This is a gentle, intimate movie of a young girl discovering both her first love, and her first real dream at the same time.

Seiji’s solid dream of becoming a master luthier challenges Shizuku to find her own dream and her own future.

Her oddball, but deeply loving, family help make the film resonate at a deeply emotional level. The gentle librarian father, the mother completing her Masters’ degree, and the increasingly independent elder sister, are all well realised and provide a solid stage for the film to rest on.

They also provide a context for Shizuko’s independence, her initial lack of direction, and her terrifying focus once Shizuko becomes determined to write her novel Whisper of the Heart.

There are some minor distractions [3] in terms of classic middle/high school romance tropes [4], but these are mostly there to frame Shizuku’s confusion, and initial lack of direction.

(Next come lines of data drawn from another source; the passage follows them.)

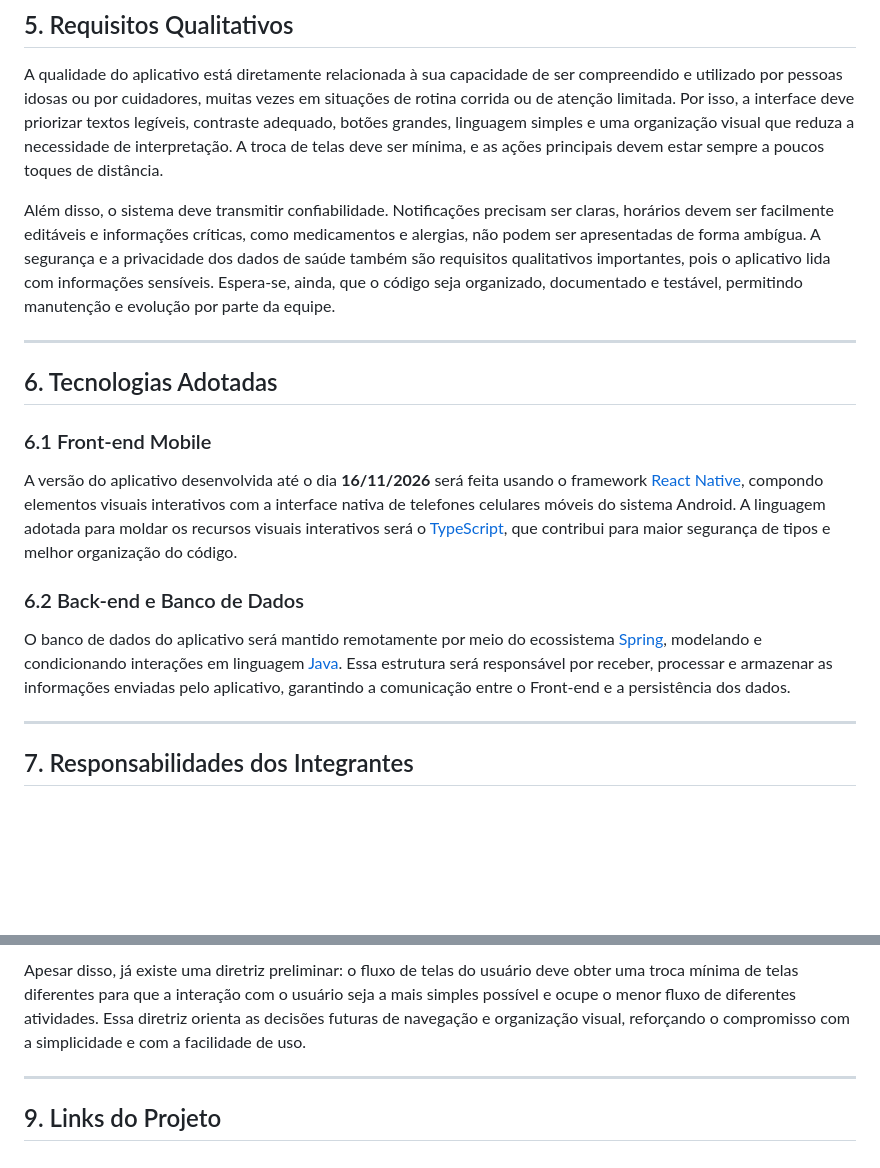
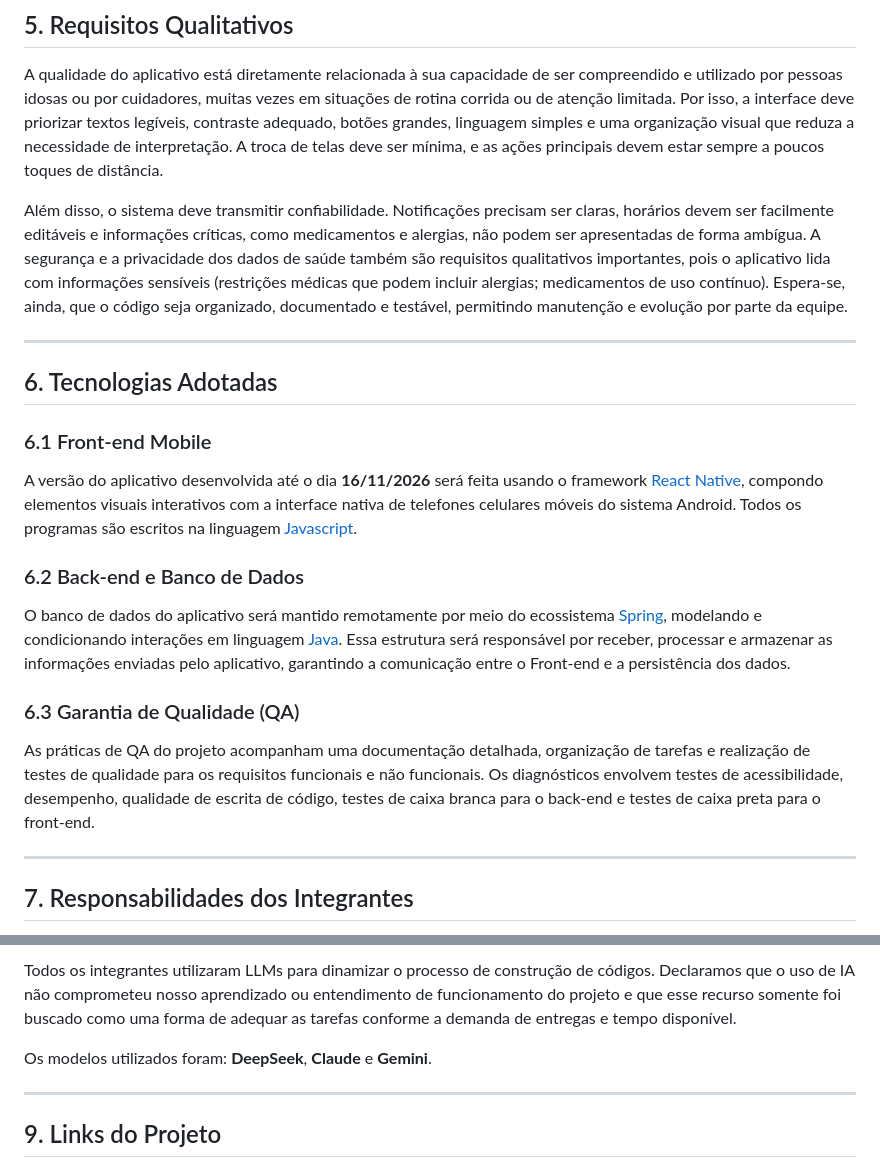
Before and after one commit to oandredev/projeto-gerenciamento-de-saude, a Markdown page: documentation.md, 2 parts joined by grey strips. Drawn GitHub-style; blank space fills up the shorter version.

```diff
--- a/documentation.md
+++ b/documentation.md
@@ -88,7 +69,7 @@ O projeto será iniciado com sua primeira versão entregável funcional até o d
 
 A qualidade do aplicativo está diretamente relacionada à sua capacidade de ser compreendido e utilizado por pessoas idosas ou por cuidadores, muitas vezes em situações de rotina corrida ou de atenção limitada. Por isso, a interface deve priorizar textos legíveis, contraste adequado, botões grandes, linguagem simples e uma organização visual que reduza a necessidade de interpretação. A troca de telas deve ser mínima, e as ações principais devem estar sempre a poucos toques de distância.
 
-Além disso, o sistema deve transmitir confiabilidade. Notificações precisam ser claras, horários devem ser facilmente editáveis e informações críticas, como medicamentos e alergias, não podem ser apresentadas de forma ambígua. A segurança e a privacidade dos dados de saúde também são requisitos qualitativos importantes, pois o aplicativo lida com informações sensíveis. Espera-se, ainda, que o código seja organizado, documentado e testável, permitindo manutenção e evolução por parte da equipe.
+Além disso, o sistema deve transmitir confiabilidade. Notificações precisam ser claras, horários devem ser facilmente editáveis e informações críticas, como medicamentos e alergias, não podem ser apresentadas de forma ambígua. A segurança e a privacidade dos dados de saúde também são requisitos qualitativos importantes, pois o aplicativo lida com informações sensíveis (restrições médicas que podem incluir alergias; medicamentos de uso contínuo). Espera-se, ainda, que o código seja organizado, documentado e testável, permitindo manutenção e evolução por parte da equipe.
 
 ---
 
@@ -96,11 +77,15 @@ Além disso, o sistema deve transmitir confiabilidade. Notificações precisam s
 
 ### 6.1 Front-end Mobile
 
-A versão do aplicativo desenvolvida até o dia **16/11/2026** será feita usando o framework [React Native](https://reactnative.dev/), compondo elementos visuais interativos com a interface nativa de telefones celulares móveis do sistema Android. A linguagem adotada para moldar os recursos visuais interativos será o [TypeScript](https://www.typescriptlang.org/docs/), que contribui para maior segurança de tipos e melhor organização do código.
+A versão do aplicativo desenvolvida até o dia **16/11/2026** será feita usando o framework [React Native](https://reactnative.dev/), compondo elementos visuais interativos com a interface nativa de telefones celulares móveis do sistema Android. Todos os programas são escritos na linguagem [Javascript](https://developer.mozilla.org/en-US/docs/Web/JavaScript).
 
 ### 6.2 Back-end e Banco de Dados
 
 O banco de dados do aplicativo será mantido remotamente por meio do ecossistema [Spring](https://docs.spring.io/spring-framework/reference/index.html), modelando e condicionando interações em linguagem [Java](https://docs.oracle.com/en/java/). Essa estrutura será responsável por receber, processar e armazenar as informações enviadas pelo aplicativo, garantindo a comunicação entre o Front-end e a persistência dos dados.
+
+### 6.3 Garantia de Qualidade (QA)
+
+As práticas de QA do projeto acompanham uma documentação detalhada, organização de tarefas e realização de testes de qualidade para os requisitos funcionais e não funcionais. Os diagnósticos envolvem testes de acessibilidade, desempenho, qualidade de escrita de código, testes de caixa branca para o back-end e testes de caixa preta para o front-end.
 
 ---
 
@@ -128,5 +159,7 @@ Até o momento da escrita desta documentação, o fluxo de tela dos usuários ai
 
-Apesar disso, já existe uma diretriz preliminar: o fluxo de telas do usuário deve obter uma troca mínima de telas diferentes para que a interação com o usuário seja a mais simples possível e ocupe o menor fluxo de diferentes atividades. Essa diretriz orienta as decisões futuras de navegação e organização visual, reforçando o compromisso com a simplicidade e com a facilidade de uso.
+Todos os integrantes utilizaram LLMs para dinamizar o processo de construção de códigos. Declaramos que o uso de IA não comprometeu nosso aprendizado ou entendimento de funcionamento do projeto e que esse recurso somente foi buscado como uma forma de adequar as tarefas conforme a demanda de entregas e tempo disponível.
+
+Os modelos utilizados foram: **DeepSeek**, **Claude** e **Gemini**.
 
 ---
 
```
Also changed, not shown: other parts of documentation.md (+66 -39 lines).
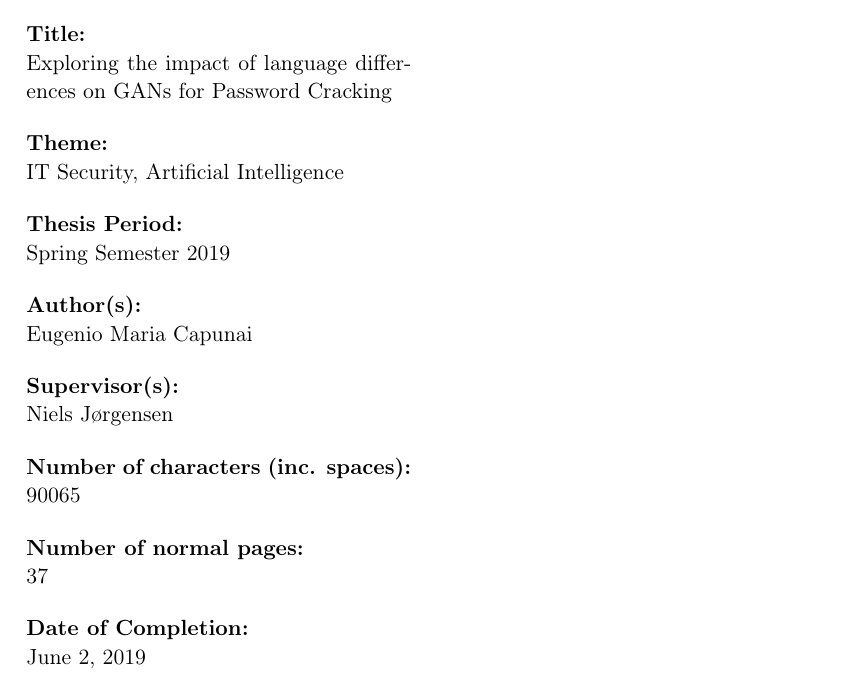
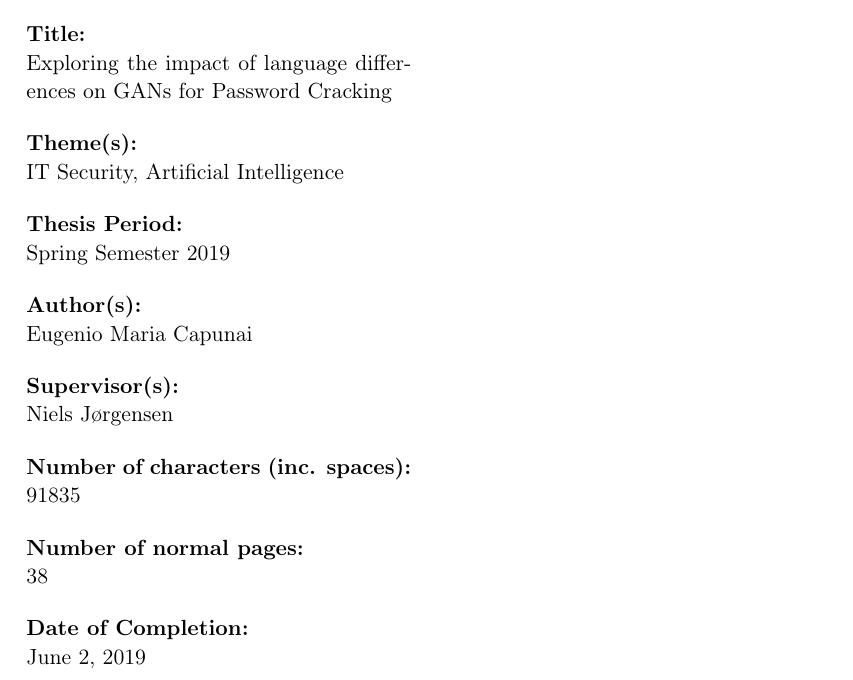
Before and after one commit to elendil95/Master-Thesis, a LaTeX thesis (final_template/main.tex, which reads final_template/sections/titlepages.tex, final_template/setup/macros.tex): part of page 2 of 45, cut so that both start at the same text. Compiled offline with pdfLaTeX; a LaTeX package or settings file that is missing is left out.

Commit message:
added correct number of characters

```diff
--- a/final_template/sections/titlepages.tex
+++ b/final_template/sections/titlepages.tex
@@ -7,7 +7,7 @@
   }{%
     Spring Semester 2019 %project period
   }{%
-    37 % Number of Normal pages
+    38 % Number of Normal pages
   }{%
     %list of group members
     %Eugenio Maria Capuani\\
@@ -18,7 +18,7 @@
     %list of supervisors
     Niels Jørgensen
   }{%
-    90065 % number of characters
+    91835 % number of characters
   }{%
     \today % date of completion
   }%
--- a/final_template/setup/macros.tex
+++ b/final_template/setup/macros.tex
@@ -85,7 +85,7 @@
 \newcommand{\englishprojectinfo}[8]{%
   \parbox[t]{\titlepageleftcolumnwidth}{
     \textbf{Title:}\\ #1\bigskip\par
-    \textbf{Theme:}\\ #2\bigskip\par
+    \textbf{Theme(s):}\\ #2\bigskip\par
     \textbf{Thesis Period:}\\ #3\bigskip\par
     %\textbf{Project Group:}\\ #4\bigskip\par
     \textbf{Author(s):}\\ #5\bigskip\par
```
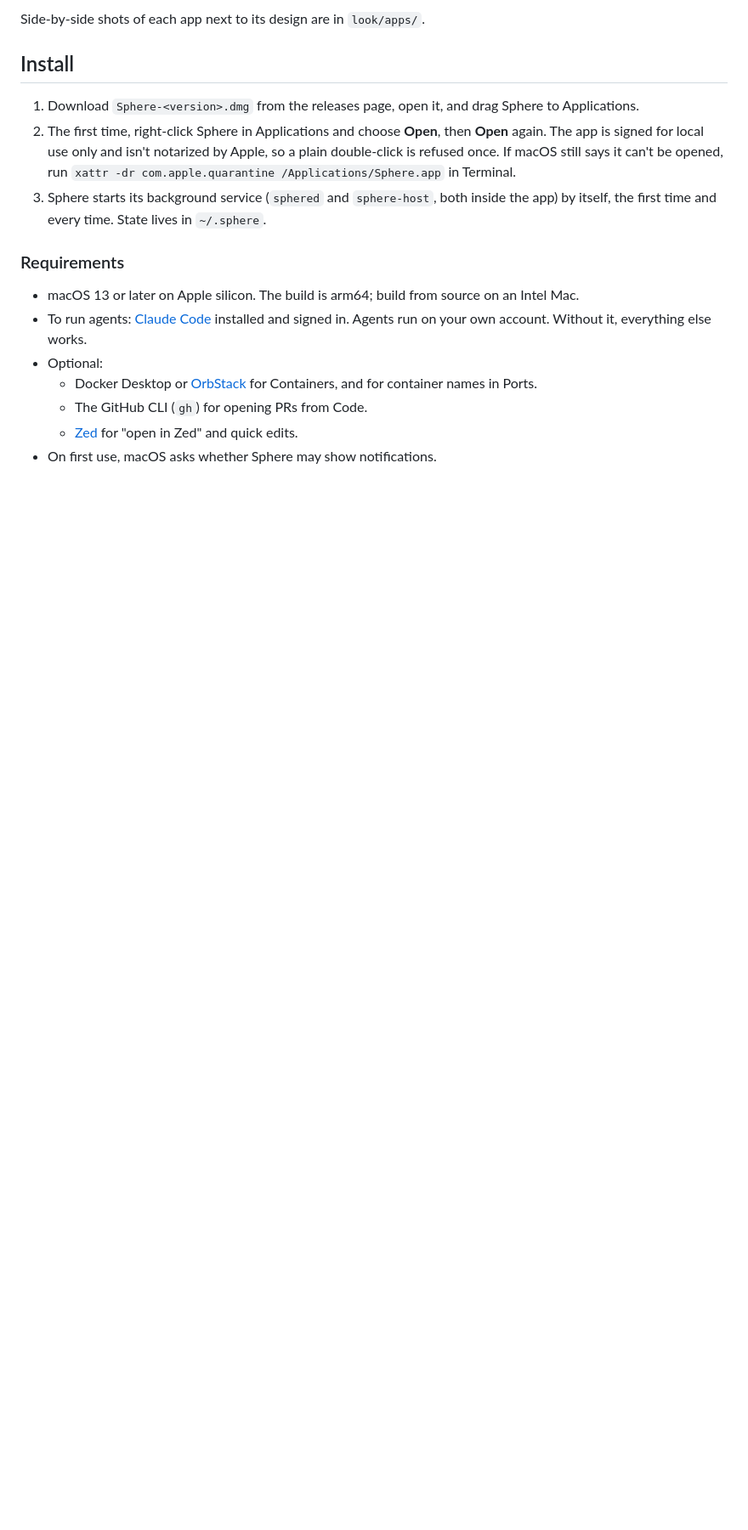
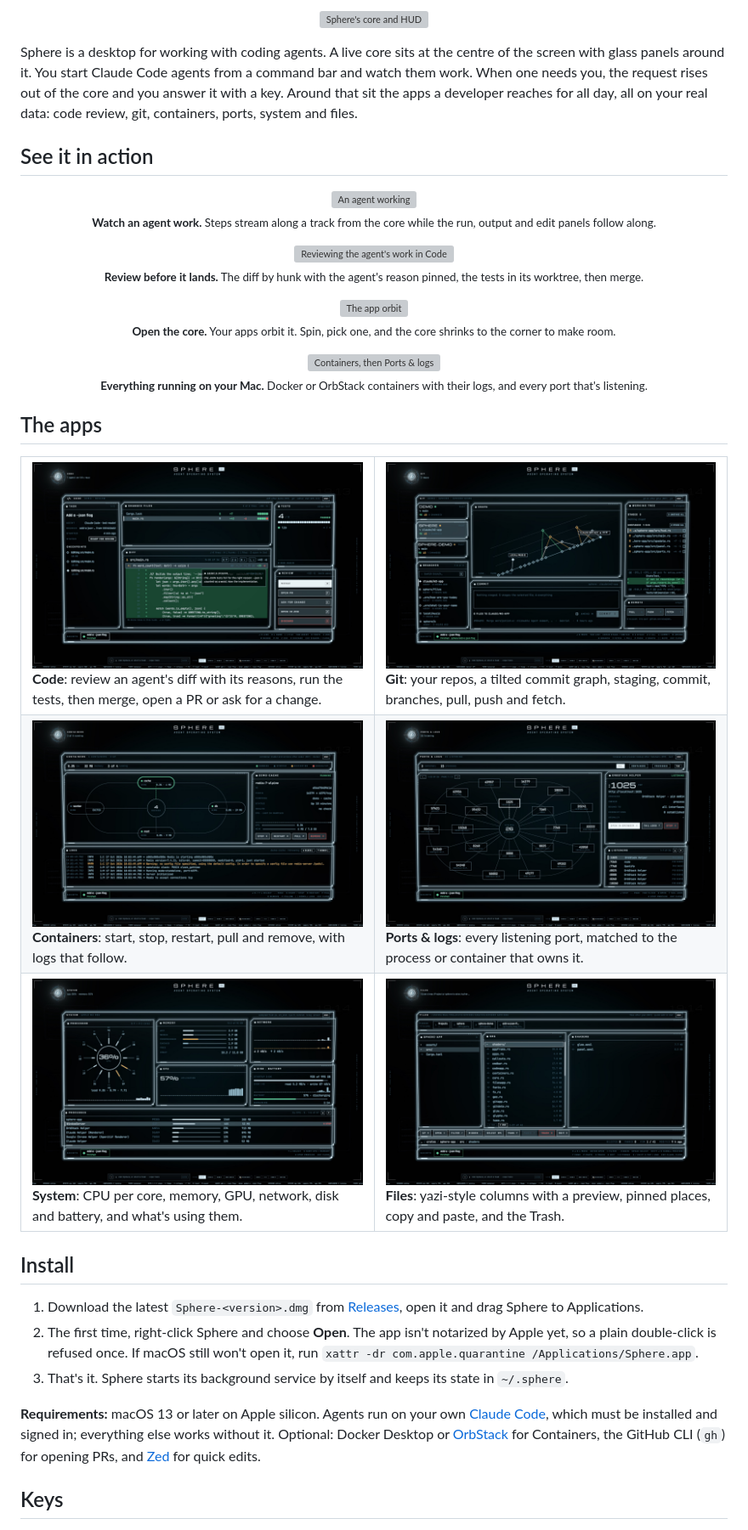
Before and after one commit to xiaojia630/sphere, a Markdown page: README.md, the part around one of its changes. Shown at 85% size. Rendered like a GitHub page; blank space fills up the shorter version; grey boxes are pictures that could not be loaded.

```diff
--- a/README.md
+++ b/README.md
@@ -23,23 +20,65 @@ apps a developer reaches for all day, all on your real data:
 
-Side-by-side shots of each app next to its design are in `look/apps/`.
+<p align="center">
+  <img src="docs/media/hero.gif" width="960" alt="Sphere's core and HUD">
+</p>
+
+Sphere is a desktop for working with coding agents. A live core sits at the centre of the screen with glass panels
+around it. You start Claude Code agents from a command bar and watch them work. When one needs you, the request
+rises out of the core and you answer it with a key. Around that sit the apps a developer reaches for all day,
+all on your real data: code review, git, containers, ports, system and files.
+
+## See it in action
+
+<p align="center">
+  <img src="docs/media/agent.gif" width="960" alt="An agent working"><br>
+  <sub><b>Watch an agent work.</b> Steps stream along a track from the core while the run, output and edit panels follow along.</sub>
+</p>
+
+<p align="center">
+  <img src="docs/media/review.gif" width="960" alt="Reviewing the agent's work in Code"><br>
+  <sub><b>Review before it lands.</b> The diff by hunk with the agent's reason pinned, the tests in its worktree, then merge.</sub>
+</p>
+
+<p align="center">
+  <img src="docs/media/orbit.gif" width="960" alt="The app orbit"><br>
+  <sub><b>Open the core.</b> Your apps orbit it. Spin, pick one, and the core shrinks to the corner to make room.</sub>
+</p>
+
+<p align="center">
+  <img src="docs/media/ops.gif" width="960" alt="Containers, then Ports & logs"><br>
+  <sub><b>Everything running on your Mac.</b> Docker or OrbStack containers with their logs, and every port that's listening.</sub>
+</p>
+
+## The apps
+
+<table>
+  <tr>
+    <td width="50%"><img src="docs/media/code.jpg" alt="Code"><br><b>Code</b>: review an agent's diff with its reasons, run the tests, then merge, open a PR or ask for a change.</td>
+    <td width="50%"><img src="docs/media/git.jpg" alt="Git"><br><b>Git</b>: your repos, a tilted commit graph, staging, commit, branches, pull, push and fetch.</td>
+  </tr>
+  <tr>
+    <td width="50%"><img src="docs/media/containers.jpg" alt="Containers"><br><b>Containers</b>: start, stop, restart, pull and remove, with logs that follow.</td>
+    <td width="50%"><img src="docs/media/ports.jpg" alt="Ports & logs"><br><b>Ports & logs</b>: every listening port, matched to the process or container that owns it.</td>
+  </tr>
+  <tr>
+    <td width="50%"><img src="docs/media/system.jpg" alt="System"><br><b>System</b>: CPU per core, memory, GPU, network, disk and battery, and what's using them.</td>
+    <td width="50%"><img src="docs/media/files.jpg" alt="Files"><br><b>Files</b>: yazi-style columns with a preview, pinned places, copy and paste, and the Trash.</td>
+  </tr>
+</table>
 
 ## Install
 
-1. Download `Sphere-<version>.dmg` from the releases page, open it, and drag Sphere to Applications.
-2. The first time, right-click Sphere in Applications and choose **Open**, then **Open** again. The app is signed
-   for local use only and isn't notarized by Apple, so a plain double-click is refused once. If macOS still says it
-   can't be opened, run `xattr -dr com.apple.quarantine /Applications/Sphere.app` in Terminal.
-3. Sphere starts its background service (`sphered` and `sphere-host`, both inside the app) by itself, the first
-   time and every time. State lives in `~/.sphere`.
+1. Download the latest `Sphere-<version>.dmg` from [Releases](https://github.com/xiaojia630/sphere/releases), open
+   it and drag Sphere to Applications.
+2. The first time, right-click Sphere and choose **Open**. The app isn't notarized by Apple yet, so a plain
+   double-click is refused once. If macOS still won't open it, run
+   `xattr -dr com.apple.quarantine /Applications/Sphere.app`.
+3. That's it. Sphere starts its background service by itself and keeps its state in `~/.sphere`.
 
-### Requirements
+**Requirements:** macOS 13 or later on Apple silicon. Agents run on your own
+[Claude Code](https://docs.anthropic.com/en/docs/claude-code), which must be installed and signed in; everything
+else works without it. Optional: Docker Desktop or [OrbStack](https://orbstack.dev) for Containers, the GitHub CLI
+(`gh`) for opening PRs, and [Zed](https://zed.dev) for quick edits.
 
-- macOS 13 or later on Apple silicon. The build is arm64; build from source on an Intel Mac.
-- To run agents: [Claude Code](https://docs.anthropic.com/en/docs/claude-code) installed and signed in. Agents run
-  on your own account. Without it, everything else works.
-- Optional:
-  - Docker Desktop or [OrbStack](https://orbstack.dev) for Containers, and for container names in Ports.
-  - The GitHub CLI (`gh`) for opening PRs from Code.
-  - [Zed](https://zed.dev) for "open in Zed" and quick edits.
-- On first use, macOS asks whether Sphere may show notifications.
+## Keys
 
```
Also changed, not shown: other parts of README.md (+42 -54 lines).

They aren’t overdone, and work nicely in context.

One thing I really appreciated this time was the honest assessment of Shizuku’s writing by Seiji’s grandfather and the gently positive way he managed to deliver it. The analogy of describing Shizuku’s writing as an unpolished, unfaceted gemstone that holds the potential for great beauty later was beautifully done.

Adding this realism to the film actually makes the acceptance of Shizuku’s story more emotional, and more satisfying. This also makes Shizuku’s new-found determination to finish high school all the more believable: she needs the tools of a writer, and high school is a conveniently free way to get them.

I see that I haven’t mentioned the riffs on Country Road as performed in the opening by Olivia Newton John, and then translated by Shizuku for the Chorus Club. This was an inspired piece of scripting that made the film fun from the get go. I remember watching this for the first time at JAFWA and you could almost feel the smiles starting in the darkened lecture theatre when that surprise hit us.

Whisper of the Heart is close to being my favourite Studio Ghibli, and it would not surprise me to find that is the favourite for a significant number of fans.

Oh, and it looks great on the Madman Blurays that were released recently.

Day 1 – New Kimagure Orange Road: Summer’s Beginning (1996)
Day 2 – Naruto Shippuden The Movie (2002)
Day 3 – Galaxy Express 999 (1979)
Day 4 – Steamboy (2004)
Day 5 – Urusei Yatsura 2: Beautiful Dreamer (1984)
Day 6 – Lupin III: The Castle of Cagliostro (1979)
Day 7 – Howl’s Moving Castle (2004)
Day 8 – Ah! My Goddess: The Movie (2000)
Day 9 – Summer Wars (2009)
Day 10 – Macross: Do You Remember Love? (1984)
Day 11 – Silent Mobius I (1991) & II (1992)
Day 12 – Space Firebird 2772 (1980)
Day 13 – Junkers Come Here (1994)
Day 14 – Whisper of the Heart (1995)
Day 15 – ???
Day 16 – ???
Day 17 – ???
Day 18 – ???
Day 19 – ???
Day 20 – ???



[1] I suspect that I’m not alone in this.


[2] In a way it calls to mind the Morpheus’ library in Neil Gaiman’s Sandman that contained every book never written. Did Morpheus also have film library of every film never made?


[3] One of which is nicely wrapped up in the end credits if you’re paying attention.


[4] The usual sort of thing: Bob likes Alice (who isn’t interested) and her best friend Carol is deeply crushing on Bob. You know how it goes. 🙂